**What to do**
Print each record that follows exactly, leaving the pictures behind.
◇ ◇ ◇ ◇
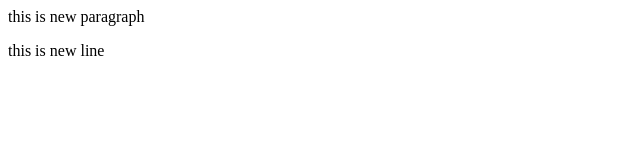
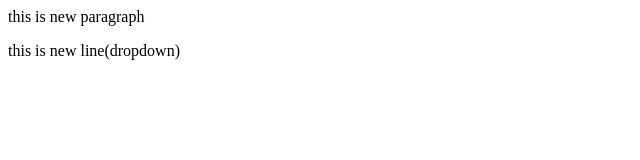
Before and after one commit to sankeerthana-reddy1/localrepo, a plain HTML site: page index.html in a window 1280 px wide. Shown: the full height of the page, 0-640 px from the left. Drawn offline with Linux system fonts and the light colour scheme.

```diff
--- a/index.html
+++ b/index.html
@@ -1,2 +1,2 @@
 <p>this is new paragraph</p>
-<p>this is new line</p>
+<p>this is new line(dropdown)</p>
```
◇ ◇ ◇ ◇
**Solution to the exercise**
Before and after one commit to sankeerthana-reddy1/localrepo, a plain HTML site: page index.html in a window 1280 px wide. Shown: the full height of the page, 0-640 px from the left. Drawn offline with Linux system fonts and the light colour scheme.

```diff
--- a/index.html
+++ b/index.html
@@ -1,2 +1,2 @@
 <p>this is new paragraph</p>
-<p>this is new line</p>
+<p>this is new line(dropdown)</p>
```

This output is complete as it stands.